These pieces can get lodged within your cat’s gastrointestinal tract and cause an obstruction. An intestinal blockage is very dangerous for cats as it can prevent the cat’s food and stool from properly moving through the intestines.

The sharp edges of the window gel clings can also cut and perforate the thin walls of your cat’s intestines causing sores and infections.

If you suspect that your cat has swallowed a gel window cling, make sure to give your vet a call for advice.

If your cat is showing any of these symptoms, you need to bring it to the vet for treatment immediately.

  • Diarrhea
  • Constipation
  • Loss of appetite
  • Nausea
  • Lethargy

An obstruction in your cat’s intestines is a very serious condition and can be fatal for many cats if left untreated.

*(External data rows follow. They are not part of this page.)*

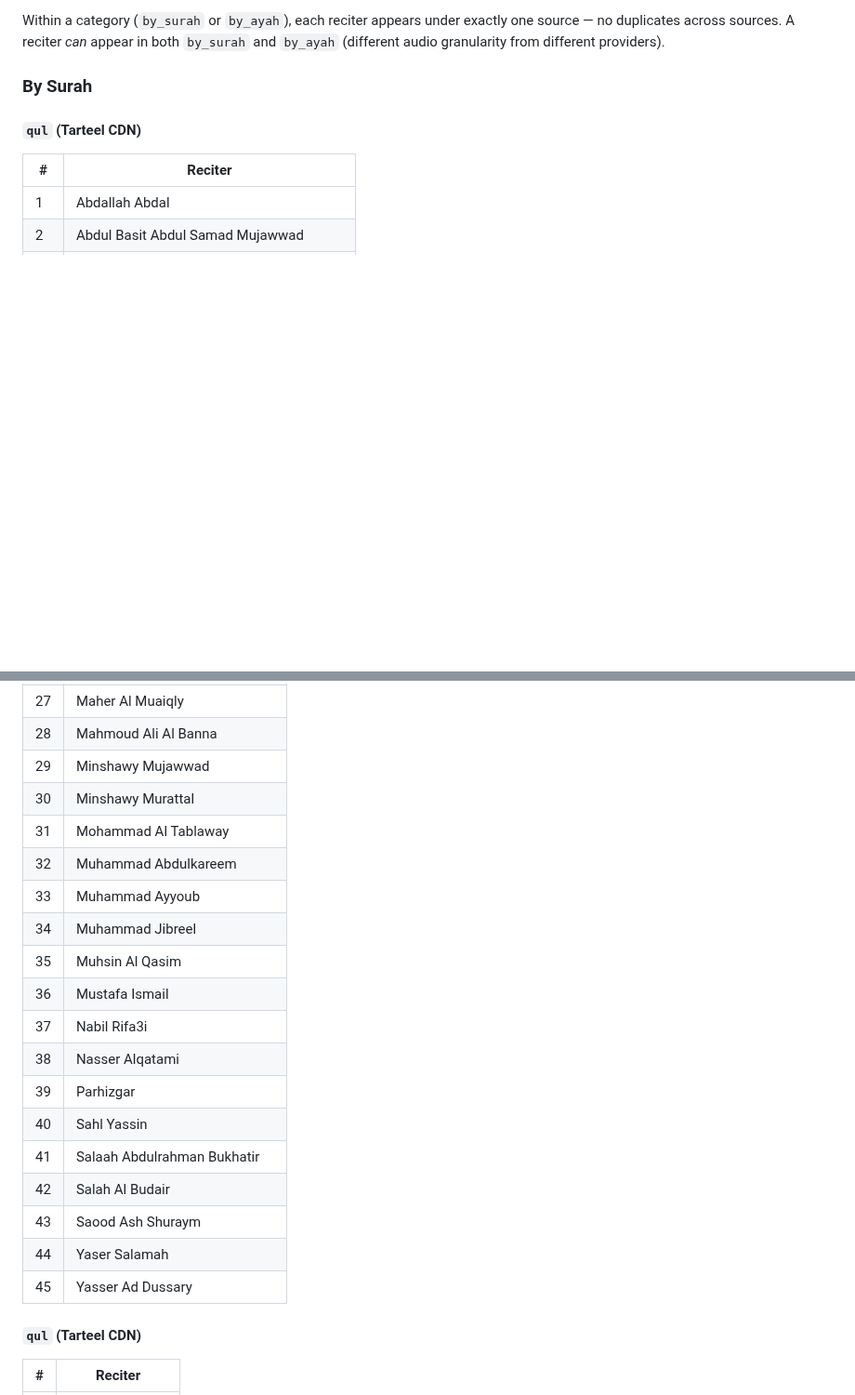
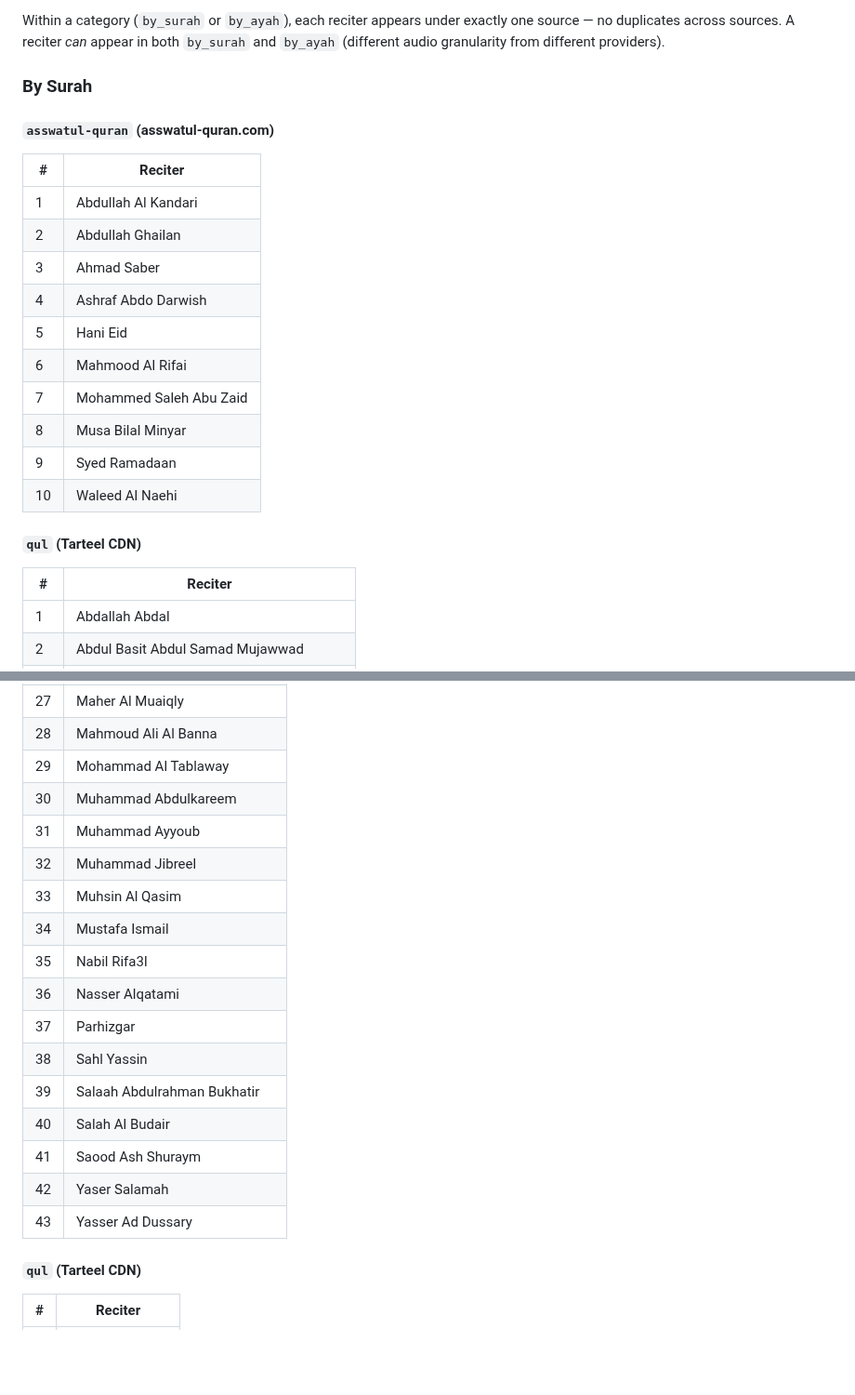
Before and after one commit to Wider-Community/quranic-universal-audio, a Markdown page: data/RECITERS.md, 2 parts joined by grey strips. Shown at 93% size. Rendered like a GitHub page; blank space fills up the shorter version.

```diff
--- a/data/RECITERS.md
+++ b/data/RECITERS.md
@@ -23,6 +23,21 @@ All reciters with audio manifests in `data/audio/`. Not yet processed through th
 Within a category (`by_surah` or `by_ayah`), each reciter appears under exactly one source — no duplicates across sources. A reciter *can* appear in both `by_surah` and `by_ayah` (different audio granularity from different providers).
 
 ### By Surah
+
+#### `asswatul-quran` (asswatul-quran.com)
+
+| # | Reciter |
+|---|---------|
+| 1 | Abdullah Al Kandari |
+| 2 | Abdullah Ghailan |
+| 3 | Ahmad Saber |
+| 4 | Ashraf Abdo Darwish |
+| 5 | Hani Eid |
+| 6 | Mahmood Al Rifai |
+| 7 | Mohammed Saleh Abu Zaid |
+| 8 | Musa Bilal Minyar |
+| 9 | Syed Ramadaan |
+| 10 | Waleed Al Naehi |
 
 #### `qul` (Tarteel CDN)
 
@@ -241,23 +241,21 @@ Within a category (`by_surah` or `by_ayah`), each reciter appears under exactly
 | 26 | Khalefa Al Tunaiji |
 | 27 | Maher Al Muaiqly |
 | 28 | Mahmoud Ali Al Banna |
-| 29 | Minshawy Mujawwad |
-| 30 | Minshawy Murattal |
-| 31 | Mohammad Al Tablaway |
-| 32 | Muhammad Abdulkareem |
-| 33 | Muhammad Ayyoub |
-| 34 | Muhammad Jibreel |
-| 35 | Muhsin Al Qasim |
-| 36 | Mustafa Ismail |
-| 37 | Nabil Rifa3i |
-| 38 | Nasser Alqatami |
-| 39 | Parhizgar |
-| 40 | Sahl Yassin |
-| 41 | Salaah Abdulrahman Bukhatir |
-| 42 | Salah Al Budair |
-| 43 | Saood Ash Shuraym |
-| 44 | Yaser Salamah |
-| 45 | Yasser Ad Dussary |
+| 29 | Mohammad Al Tablaway |
+| 30 | Muhammad Abdulkareem |
+| 31 | Muhammad Ayyoub |
+| 32 | Muhammad Jibreel |
+| 33 | Muhsin Al Qasim |
+| 34 | Mustafa Ismail |
+| 35 | Nabil Rifa3I |
+| 36 | Nasser Alqatami |
+| 37 | Parhizgar |
+| 38 | Sahl Yassin |
+| 39 | Salaah Abdulrahman Bukhatir |
+| 40 | Salah Al Budair |
+| 41 | Saood Ash Shuraym |
+| 42 | Yaser Salamah |
+| 43 | Yasser Ad Dussary |
 
 #### `qul` (Tarteel CDN)
 
```
Also changed, not shown: other parts of data/RECITERS.md (+0 -15 lines), README.md (+1 -1 lines), dataset/README.md (+1 -1 lines).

For cats that are still eating and behaving normally, the vet might ask you to monitor your cat for 48 hours to see if it passes out the pieces in its stool.

Your cat’s digestive tract is a lot shorter than a human’s and it takes about a day or two for a cat to pass out what it ate.

You can help to bulk up your cat’s stool by adding some pumpkin or psyllium husk to your cat’s food. About a quarter to half a teaspoon is enough for most cats.

When using pumpkins, do not use canned pumpkins that contain added ingredients like sugar and other seasonings. Just plain pumpkin puree or blended fresh pumpkin will work better.

How to Keep Your Cat Safe from Gel Window Clings?

The best and safest way to keep your cat safe is to not use any gel window clings at home. There are a couple of reasons that could make cause your cat to ingest this object.

Your Cat Is Curious

curious cat

Is there a cat out there that isn’t curious about its environment? I will be hard-pressed to find one.

Cats love to investigate anything new around them. It is coded in their DNA and there’s nothing much you can do to change it.

When it happens to find the window gel, its curiosity can cause the cat to take a bite or ingest the whole piece.

It Smells Like Food

Your cat’s nose is an amazing piece of work. It is fourteen times more sensitive than ours and it can pick apart the individual odors of a scent.

There are some plastic materials that are made with animal fat during the manufacturing process. Your cat’s nose is sharp enough to pick up this scent.

Cats are naturally drawn to fat as it is a concentrated energy source for them. This is why some cats are so attracted to plastic as it smells like food.

Your Cat Has Pica

Pica is an eating disorder in both cats and dogs that can cause them to ingest inedible foreign objects such as fabric, metal, wires, plastic, glass, etc.

It can put the cat in a very serious position if it eats foreign objects that are toxic or can cause internal injury.

Doctors are still not certain of what exactly causes Pica but they do think that it could be caused by malnutrition or a genetic defect.

Pica can’t be cured and only managed.

It is advisable to speak to a qualified veterinarian if you suspect that your cat has Pica to see what can be done to keep your cat safe.

Leave a Comment